A bull flattener is observed when long-term rates are decreasing at a rate faster than short-term rates. The change in the yield curve often precedes the Fed lowering short term interest rates, which is a bullish signal for both the economy and the stock market.
On the other hand, when short-term rates are rising more rapidly than long-term rates, the result is a bear flattener. When the yields on short-dated bonds rise more quickly than yields on long-term bonds, eventually, both interest rates start to converge. The convergence, in turn, flattens the yield curve when plotted on a graph. For example, on February 9, the yield on a 3-month T-bill was 1.55% and the yield on a 7-year note was 2.72%. The spread during this time was 2.72% - 1.55% = 117 basis points. On April 1, the 3-month bill yields 2.05%, while the 7-year note yields 2.80%. The spread is now smaller at 2.80% - 2.05% = 75 basis points, leading to a flatter yield curve.
As explained above, the increase in short-term rates is usually due to actions by the government through the Federal Reserve, which decides to increase rates to slow economy growth and/or the expected inflation growth. In other words, a flattening curve is typically an indication of a slowing economy and is not beneficial to banks as funding costs increase. Therefore, a bear flattener is considered a bearish indicator on the economy.

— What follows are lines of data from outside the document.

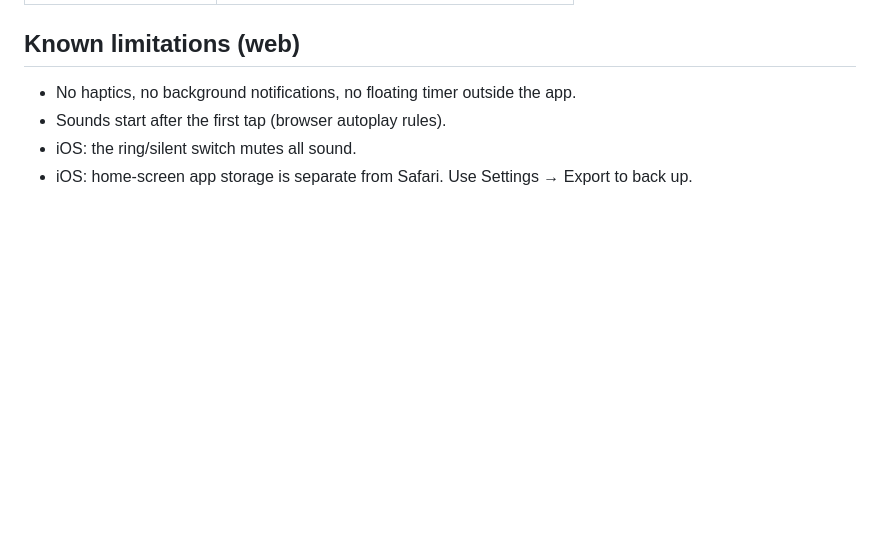
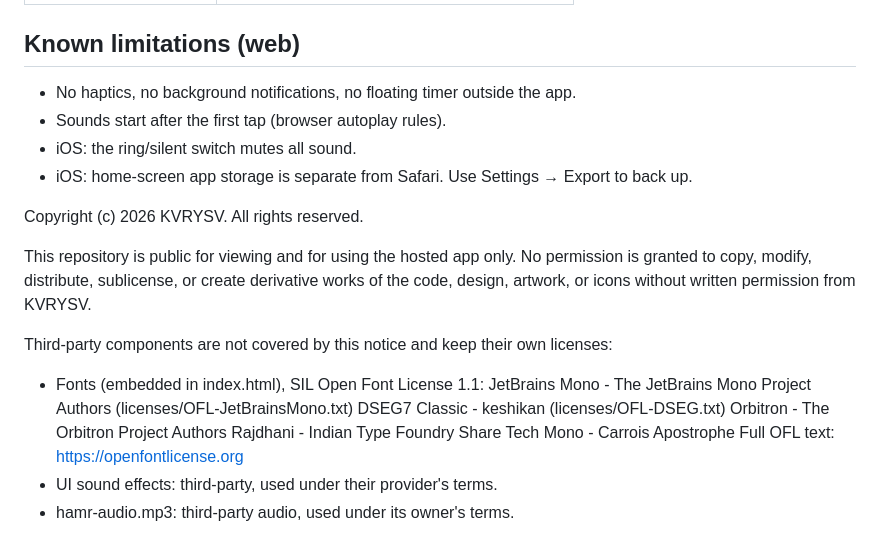
Before and after one commit to KVRYSV/ascension-cyber, a Markdown page: README.md, the part around the change. Drawn GitHub-style; blank space fills up the shorter version.

Commit message:
Update README with copyright and licensing information
Added copyright notice and third-party component licenses.

```diff
--- a/README.md
+++ b/README.md
@@ -70,3 +70,23 @@ All data stays on the device (localStorage). No account, no server.
 - Sounds start after the first tap (browser autoplay rules).
 - iOS: the ring/silent switch mutes all sound.
 - iOS: home-screen app storage is separate from Safari. Use Settings → Export to back up.
+
+Copyright (c) 2026 KVRYSV. All rights reserved.
+
+This repository is public for viewing and for using the hosted app only.
+No permission is granted to copy, modify, distribute, sublicense, or create
+derivative works of the code, design, artwork, or icons without written
+permission from KVRYSV.
+
+Third-party components are not covered by this notice and keep their own
+licenses:
+
+- Fonts (embedded in index.html), SIL Open Font License 1.1:
+  JetBrains Mono - The JetBrains Mono Project Authors (licenses/OFL-JetBrainsMono.txt)
+  DSEG7 Classic  - keshikan (licenses/OFL-DSEG.txt)
+  Orbitron       - The Orbitron Project Authors
+  Rajdhani       - Indian Type Foundry
+  Share Tech Mono - Carrois Apostrophe
+  Full OFL text: https://openfontlicense.org
+- UI sound effects: third-party, used under their provider's terms.
+- hamr-audio.mp3: third-party audio, used under its owner's terms.
```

A bear flattener may be a signal to investors that the higher interest rates on short-term bonds may produce a higher return than stocks will in the short-term. In effect, increasing interest rates drives short-term bond prices down, increasing their yields rapidly in the short term, relative to long-term securities. In this case, investors will sell their stocks and invest the proceeds in the bond market, which will lead to a bearish stock market.